Abstract: The risk of malaria transmission worldwide is expected to increase with climate change. In order to estimate the welfare implications, we analyse the factors that explain willingness to pay to avoid malaria morbidity using a meta-analysis. We compare multiple regression models via a cross-validation exercise to assess best fit, the first in the meta-analysis literature to do so. Weighted random effects gives best fit. Confirming previous studies, we find that revealed preferences are significantly lower than stated preferences; and that there is no significant difference in the willingness to pay for policies that prevent (pre-morbidity) or treat malaria (post-morbidity). We add two new results to the morbidity literature. 1) Age has a non-linear impact on mean willingness to pay and 2) willingness to pay decreases if malaria policies target communities instead of individual households.
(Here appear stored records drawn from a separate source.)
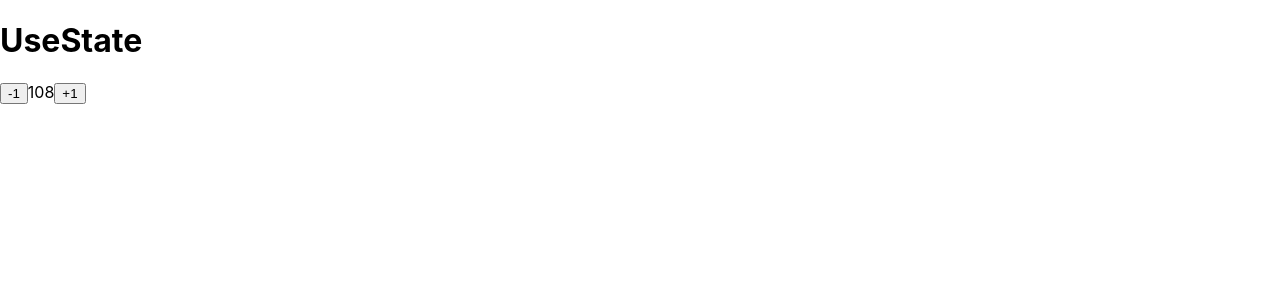
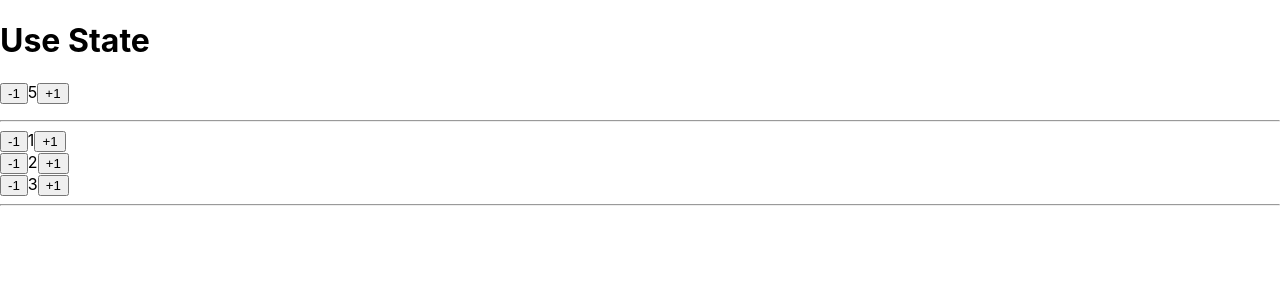
Before and after one commit to Nosov-Pavel/first31.07.21, a React (Create React App) app: page / in a window 1280 px wide. Shown: the top 300 px of the page. Built offline with nearby package versions, Linux system fonts and the light colour scheme.

Commit message:
useStateIndex

```diff
--- a/src/App.js
+++ b/src/App.js
@@ -1,59 +1,42 @@
+
 import {useState} from "react";
 
 function App(){
-    const [count, setCount] = useState(108)
+    const [count, setCount] = useState(5)
+
     const plusOne = (digit) => {
         setCount(count + digit)
     }
+    const [counters, setCounters] = useState([1, 2, 3, ])
 
-    return(
-        <div>
-            <h1>UseState</h1>
-            <button onClick={() => plusOne(-1)}>-1</button>
-            {count}
-            <button onClick={() => plusOne(1)}>+1</button>
+    const plusMinusButtonHandler = (digit, index) => {
+        const newCounters = counters.map((el, ind) => ind === index ? el + digit : el)
+        setCounters(newCounters)
+    }
 
-        </div>
-    );
+  return(
+      <div>
+        <h1>Use State</h1>
+
+          <p>
+              <button onClick={() => plusOne(-1)}> -1 </button>
+              {count}
+              <button onClick={() => plusOne(1)}> +1 </button>
+          </p>
+
+          <hr/>
+          {counters.map((el, index) =>
+          <div>
+              <button onClick={() => plusMinusButtonHandler(-1, index)}> -1 </button>
+              {el}
+              <button onClick={() => plusMinusButtonHandler(+1, index)}> +1 </button>
+          </div>
+          )}
+          <hr/>
+
+
+       </div>
+  );
 }
+
 export default App;
-// import {useState} from "react";
-//
-// function App(){
-//     const [count, setCount] = useState(5)
-//
-//     const plusOne = (digit) => {
-//         setCount(count + digit)
-//     }
-//     const [counters, setCounters] = useState([1, 2, 3, ])
-//
-//     const plusMinusButtonHandler = () => {
-//
-//     }
-//
-//   return(
-//       <div>
-//         <h1>Use State</h1>
-//
-//           <p>
-//               <button onClick={() => plusOne(-1)}> -1 </button>
-//               {count}
-//               <button onClick={() => plusOne(1)}> +1 </button>
-//           </p>
-//
-//           <hr/>
-//           {counters.map((el, index) =>
-//           <div>
-//               <button onClick={() => plusMinusButtonHandler(-1)}> -1 </button>
-//               {el}
-//               <button onClick={() => plusMinusButtonHandler(+1)}> +1 </button>
-//           </div>
-//           )}
-//           <hr/>
-//
-//
-//        </div>
-//   );
-// }
-
-// export default App;
```
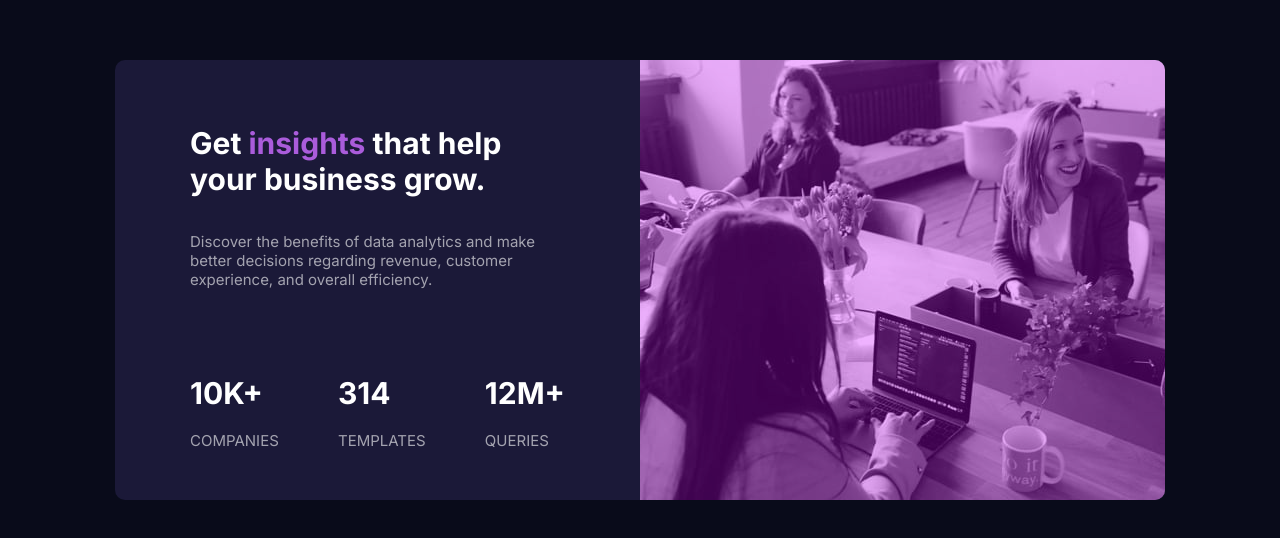
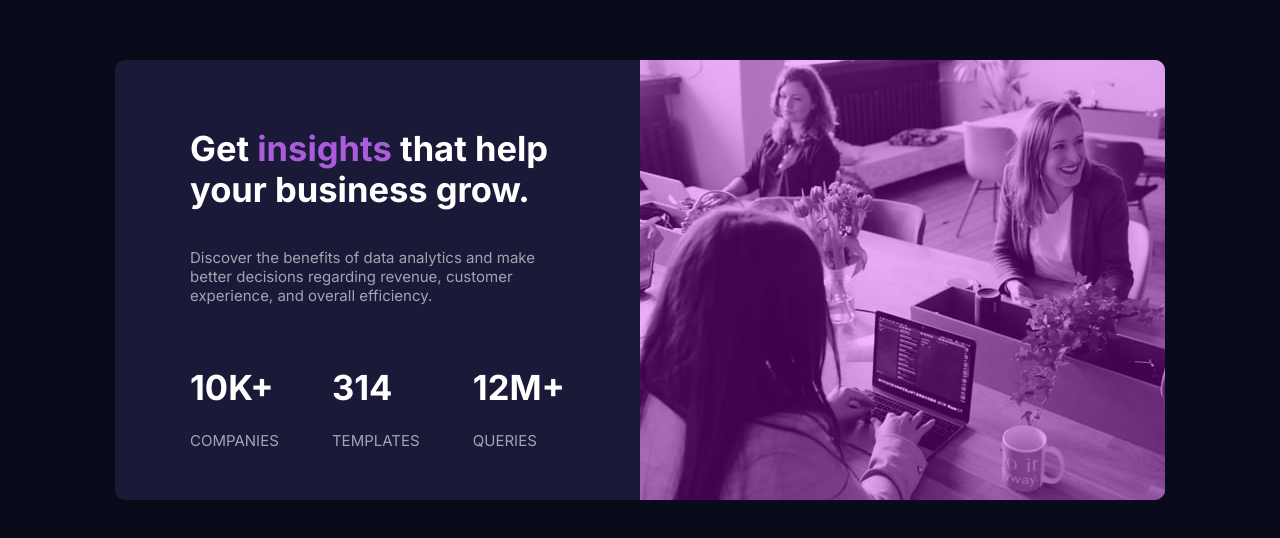
Before and after one commit to JlordS32/Improve-CSS, a plain HTML site: page stats-preview-card/index.html in a window 1280 px wide. Shown: the part 120-658 px from the top of the page. Drawn offline with Linux system fonts and the light colour scheme.

Commit message:
finalised stats preview card

```diff
--- a/stats-preview-card/styles.css
+++ b/stats-preview-card/styles.css
@@ -85,6 +85,10 @@ body {
 	flex-direction: column;
 }
 
+.main-content h1 {
+   font-size: 2.3rem;
+}
+
 .main-content h1 > span {
 	color: var(--soft-violet);
 }
```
Keywords: Malaria; Meta-analysis; Willingness-to-pay; Morbidity; Stated Preferences (search for similar items in EconPapers)
JEL-codes: I10 (search for similar items in EconPapers)
Date: 2015-05
New Economics Papers: this item is included in nep-dcm, nep-env and nep-hea
References: View references in EconPapers View complete reference list from CitEc
Citations: View citations in EconPapers (2) Track citations by RSS feed

Downloads: (external link)
http://www.sussex.ac.uk/economics/documents/wps-76-2015.pdf (application/pdf)

Related works:
Journal Article: Valuing malaria morbidity: results from a global meta-analysis (2019) Downloads
This item may be available elsewhere in EconPapers: Search for items with the same title.

Export reference: BibTeX RIS (EndNote, ProCite, RefMan) HTML/Text

Persistent link: https://EconPapers.repec.org/RePEc:sus:susewp:7615

Access Statistics for this paper

More papers in Working Paper Series from Department of Economics, University of Sussex Business School Contact information at EDIRC.
Bibliographic data for series maintained by University of Sussex Business School Communications Team ().

 
Page updated 2022-01-18
Handle: RePEc:sus:susewp:7615